Investigatory Powers Bill

The video below is a recording of Teresa May answering questions on the draft Investigatory Powers Bill. some interesting highlights (or low lights) for me where the following:

  • She essentially didn’t answer the question on why it is unhelpful to compare the retention of web history with that of an itemised phone bill. The two things are not the same. An itemised phone bill doesn’t record a version of the conversation that took place. Now, although I believe that the retention is not include the exact pages visited, it does include the IP address of the website. So even though that is not exact pages visited, it does give some idea of the content that might have been viewed as they could go and retrospectively visit the site. Importantly, this doesn’t include whether the site has changed in the meantime. Also it is not clear to me whether the IP address and the site are recorded. Obviously this is important as you can host a large number of websites on a single server… In short this comparison is supposed to be there for clarification, it doesn’t clarify anything.
  • Some of the wording seems to be vague to say the least. This is of some concern as it could allow for a degree of ‘mission creep’. Where the legislation is used for things that it was not really intended for. We have already seen the government use terrorism laws for strange things, the most obvious of which was them being used to freeze Icelandic bank accounts during the financial crash.
  • No sunset clause. So the bill will not time out on its own, and realistically unless the attitude of a future government is very difference from today. We might well be stuck with it forever.
  • I will also point out that there seems to be some scope for the weakening of encryption in the bill. We haven’t seen this since the May 2000 Electronic Communications Act, in which the Home Office left in a vestigial power to create a registration regime for encryption services. Basically the capacity to weaken/back door encryption. This did have a sunset clause which expired.

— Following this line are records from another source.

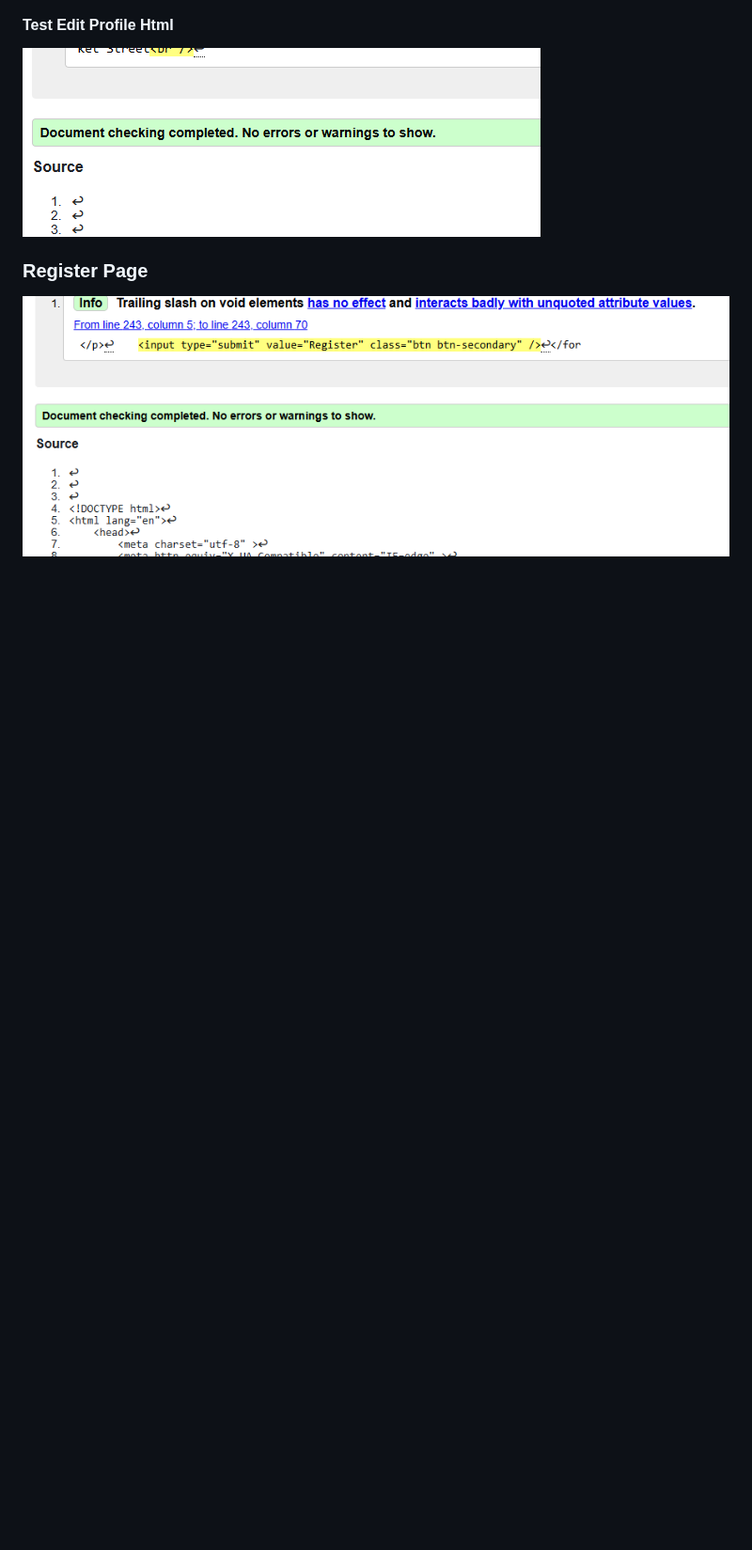
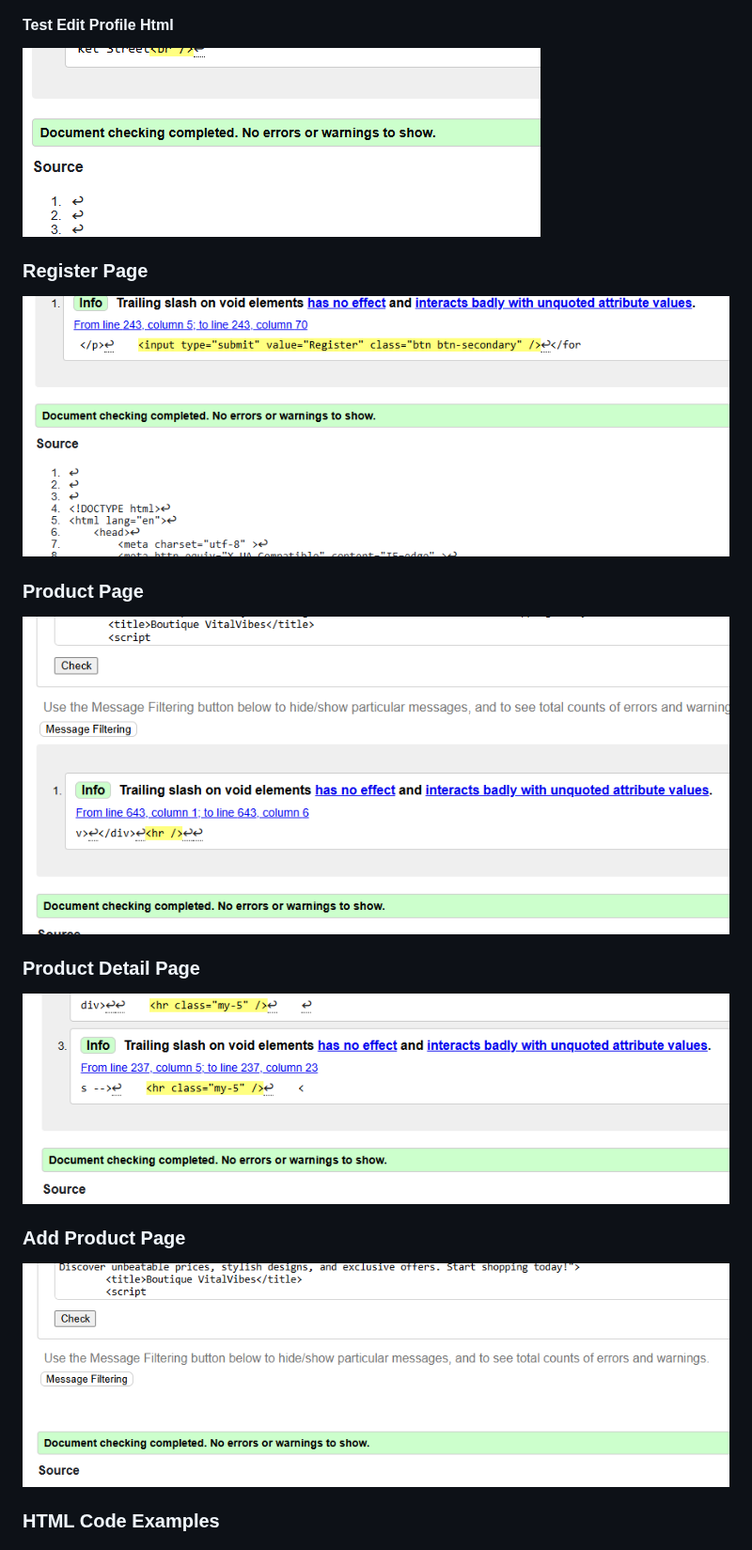
Before and after one commit to BadrAlioui/boutique_shop, a Markdown page: README.md, the part around one of its changes. Shown at 94% size. GitHub-like rendering; blank space fills up the shorter version.

```diff
--- a/README.md
+++ b/README.md
@@ -429,3 +429,17 @@ Sometimes, scripts may contain more characters than expected, but I’m leaving
 ![HTML Register Page](/images/Screenshot_register_page.png)
 
 
+### Product Page
+
+![HTML Register Page](/images/Screenshot_validator_product_page.png)
+
+### Product Detail Page
+
+![HTML Register Page](/images/Screenshot_validator_product_detail.png)
+
+### Add Product Page
+
+![HTML Register Page](/images/Screenshot_validator_add_product.png)
+
+### HTML Code Examples
+
```
Also changed, not shown: other parts of README.md (+58 -0 lines).
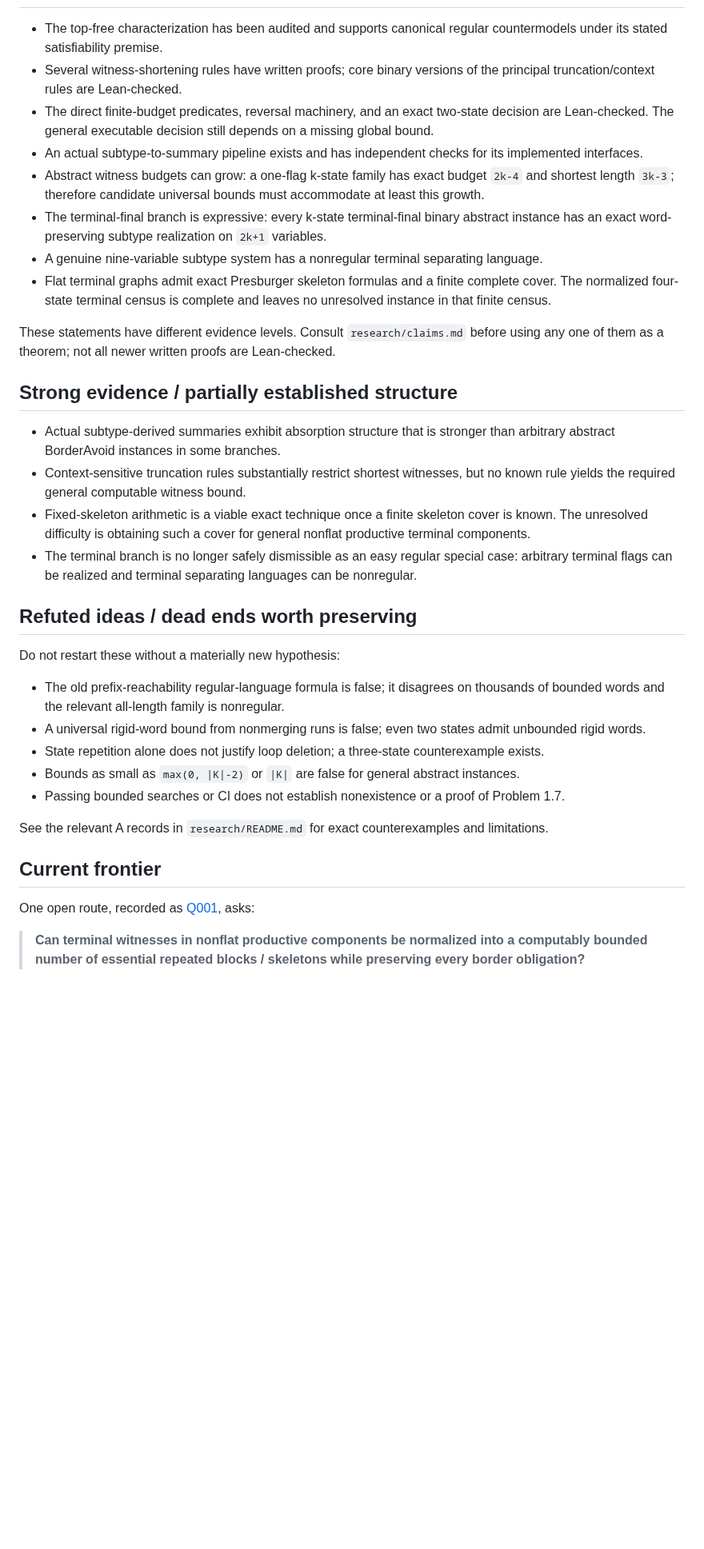
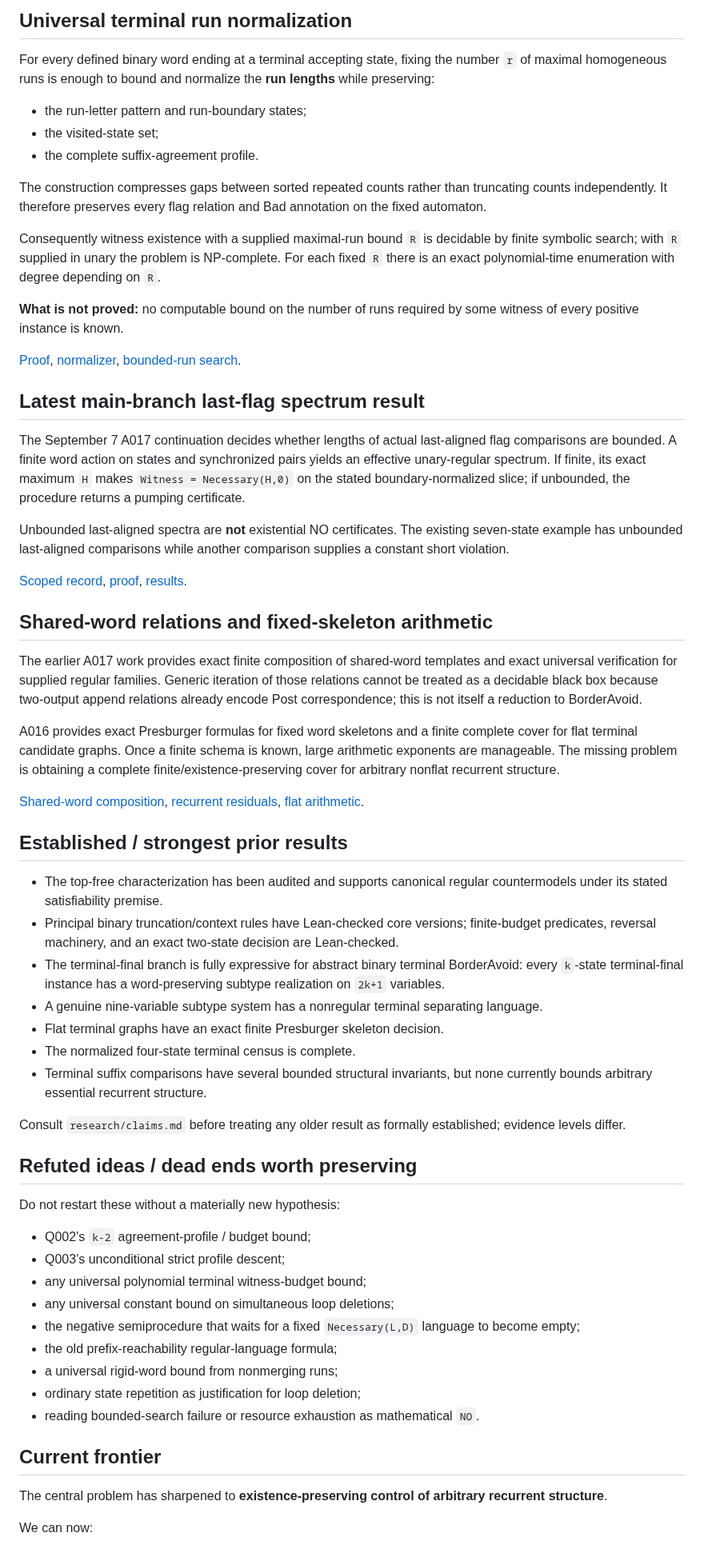
Before and after one commit to mhenglein/subtype-entailment, a Markdown page: STATE.md, the part around one of its changes. Shown at 80% size. Rendered like a GitHub page; blank space fills up the shorter version.

Commit message:
Update shared research state after controlled consolidation

```diff
--- a/STATE.md
+++ b/STATE.md
@@ -78,37 +61,64 @@ using either statement as a premise.
+## Universal terminal run normalization
+
+For every defined binary word ending at a terminal accepting state, fixing the number `r` of maximal homogeneous runs is enough to bound and normalize the **run lengths** while preserving:
+
+- the run-letter pattern and run-boundary states;
+- the visited-state set;
+- the complete suffix-agreement profile.
+
+The construction compresses gaps between sorted repeated counts rather than truncating counts independently. It therefore preserves every flag relation and Bad annotation on the fixed automaton.
+
+Consequently witness existence with a supplied maximal-run bound `R` is decidable by finite symbolic search; with `R` supplied in unary the problem is NP-complete. For each fixed `R` there is an exact polynomial-time enumeration with degree depending on `R`.
+
+**What is not proved:** no computable bound on the number of runs required by some witness of every positive instance is known.
+
+[Proof](notes/2026-09-06-run-normalization.md), [normalizer](experiments/run_normalization.py), [bounded-run search](experiments/run_bound_decision.py).
+
+## Latest main-branch last-flag spectrum result
+
+The September 7 A017 continuation decides whether lengths of actual last-aligned flag comparisons are bounded. A finite word action on states and synchronized pairs yields an effective unary-regular spectrum. If finite, its exact maximum `H` makes `Witness = Necessary(H,0)` on the stated boundary-normalized slice; if unbounded, the procedure returns a pumping certificate.
+
+Unbounded last-aligned spectra are **not** existential NO certificates. The existing seven-state example has unbounded last-aligned comparisons while another comparison supplies a constant short violation.
+
+[Scoped record](research/LASTFLAG_SPECTRUM.md), [proof](notes/2026-09-07-realizable-lastflag-spectrum.md), [results](results/lastflag-spectrum.json).
+
+## Shared-word relations and fixed-skeleton arithmetic
+
+The earlier A017 work provides exact finite composition of shared-word templates and exact universal verification for supplied regular families. Generic iteration of those relations cannot be treated as a decidable black box because two-output append relations already encode Post correspondence; this is not itself a reduction to BorderAvoid.
+
+A016 provides exact Presburger formulas for fixed word skeletons and a finite complete cover for flat terminal candidate graphs. Once a finite schema is known, large arithmetic exponents are manageable. The missing problem is obtaining a complete finite/existence-preserving cover for arbitrary nonflat recurrent structure.
+
+[Shared-word composition](notes/2026-09-06-shared-word-composition.md), [recurrent residuals](notes/2026-09-06-recurrent-residuals.md), [flat arithmetic](notes/2026-09-05-terminal-arithmetic.md).
+
+## Established / strongest prior results
 
 - The top-free characterization has been audited and supports canonical regular countermodels under its stated satisfiability premise.
-- Several witness-shortening rules have written proofs; core binary versions of the principal truncation/context rules are Lean-checked.
-- The direct finite-budget predicates, reversal machinery, and an exact two-state decision are Lean-checked. The general executable decision still depends on a missing global bound.
-- An actual subtype-to-summary pipeline exists and has independent checks for its implemented interfaces.
-- Abstract witness budgets can grow: a one-flag k-state family has exact budget `2k-4` and shortest length `3k-3`; therefore candidate universal bounds must accommodate at least this growth.
-- The terminal-final branch is expressive: every k-state terminal-final binary abstract instance has an exact word-preserving subtype realization on `2k+1` variables.
+- Principal binary truncation/context rules have Lean-checked core versions; finite-budget predicates, reversal machinery, and an exact two-state decision are Lean-checked.
+- The terminal-final branch is fully expressive for abstract binary terminal BorderAvoid: every `k`-state terminal-final instance has a word-preserving subtype realization on `2k+1` variables.
 - A genuine nine-variable subtype system has a nonregular terminal separating language.
-- Flat terminal graphs admit exact Presburger skeleton formulas and a finite complete cover. The normalized four-state terminal census is complete and leaves no unresolved instance in that finite census.
+- Flat terminal graphs have an exact finite Presburger skeleton decision.
+- The normalized four-state terminal census is complete.
+- Terminal suffix comparisons have several bounded structural invariants, but none currently bounds arbitrary essential recurrent structure.
 
-These statements have different evidence levels. Consult `research/claims.md` before using any one of them as a theorem; not all newer written proofs are Lean-checked.
-
-## Strong evidence / partially established structure
-
-- Actual subtype-derived summaries exhibit absorption structure that is stronger than arbitrary abstract BorderAvoid instances in some branches.
-- Context-sensitive truncation rules substantially restrict shortest witnesses, but no known rule yields the required general computable witness bound.
-- Fixed-skeleton arithmetic is a viable exact technique once a finite skeleton cover is known. The unresolved difficulty is obtaining such a cover for general nonflat productive terminal components.
-- The terminal branch is no longer safely dismissible as an easy regular special case: arbitrary terminal flags can be realized and terminal separating languages can be nonregular.
+Consult `research/claims.md` before treating any older result as formally established; evidence levels differ.
 
 ## Refuted ideas / dead ends worth preserving
 
 Do not restart these without a materially new hypothesis:
 
-- The old prefix-reachability regular-language formula is false; it disagrees on thousands of bounded words and the relevant all-length family is nonregular.
-- A universal rigid-word bound from nonmerging runs is false; even two states admit unbounded rigid words.
-- State repetition alone does not justify loop deletion; a three-state counterexample exists.
-- Bounds as small as `max(0, |K|-2)` or `|K|` are false for general abstract instances.
-- Passing bounded searches or CI does not establish nonexistence or a proof of Problem 1.7.
-
-See the relevant A records in `research/README.md` for exact counterexamples and limitations.
+- Q002's `k-2` agreement-profile / budget bound;
+- Q003's unconditional strict profile descent;
+- any universal polynomial terminal witness-budget bound;
+- any universal constant bound on simultaneous loop deletions;
+- the negative semiprocedure that waits for a fixed `Necessary(L,D)` language to become empty;
+- the old prefix-reachability regular-language formula;
+- a universal rigid-word bound from nonmerging runs;
+- ordinary state repetition as justification for loop deletion;
+- reading bounded-search failure or resource exhaustion as mathematical `NO`.
 
 ## Current frontier
 
-One open route, recorded as [Q001](research/conjectures/Q001.md), asks:
+The central problem has sharpened to **existence-preserving control of arbitrary recurrent structure**.
 
-> **Can terminal witnesses in nonflat productive components be normalized into a computably bounded number of essential repeated blocks / skeletons while preserving every border obligation?**
+We can now:
 
```
Also changed, not shown: other parts of STATE.md (+66 -90 lines).
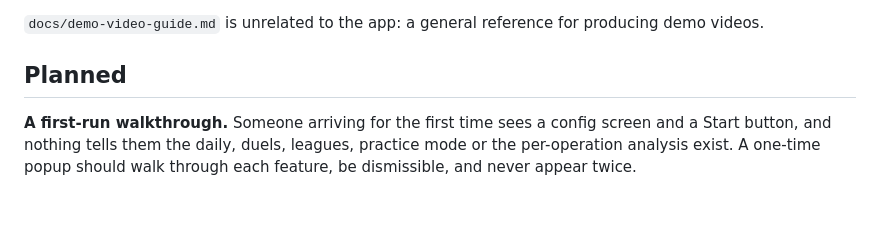
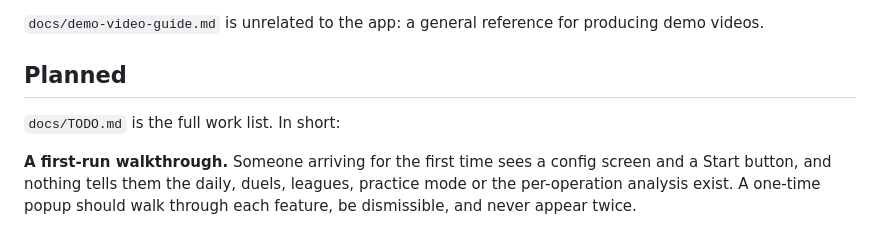
Before and after one commit to YYZ-CR/zetamac-trainer, a Markdown page: README.md, the part around the change. GitHub-like rendering; blank space fills up the shorter version.

```diff
--- a/README.md
+++ b/README.md
@@ -167,6 +167,8 @@ demo videos.
 
 ## Planned
 
+`docs/TODO.md` is the full work list. In short:
+
 **A first-run walkthrough.** Someone arriving for the first time sees a config
 screen and a Start button, and nothing tells them the daily, duels, leagues,
 practice mode or the per-operation analysis exist. A one-time popup should walk
```
Also changed, not shown: CLAUDE.md (+7 -0 lines), docs/TODO.md (added, +178 -0 lines).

Security Algorithms Need to be More Transparent

I wrote a piece for The Conversation, “It’s time to shine a light on the unseen algorithms that power ‘Big Brother’”. I try to make the point that we as citizens know very little about the algorithms that power the security services (not to mention all sorts of other things too). Which is troubling as there is a great potential for them to discriminate, or plane get things wrong. This is both potentially damaging to us, but it also makes them less useful. I also draw a comparison between these analytical algorithms and cryptographic algorithms, which are often deliberately opened up to ensure there strength. Analytical algorithms that have the power to refuse someone entry to a country, or potentially assist with putting someone behind bars, should also be open.It’s time to shine a light on the unseen algorithms that power ‘Big Brother’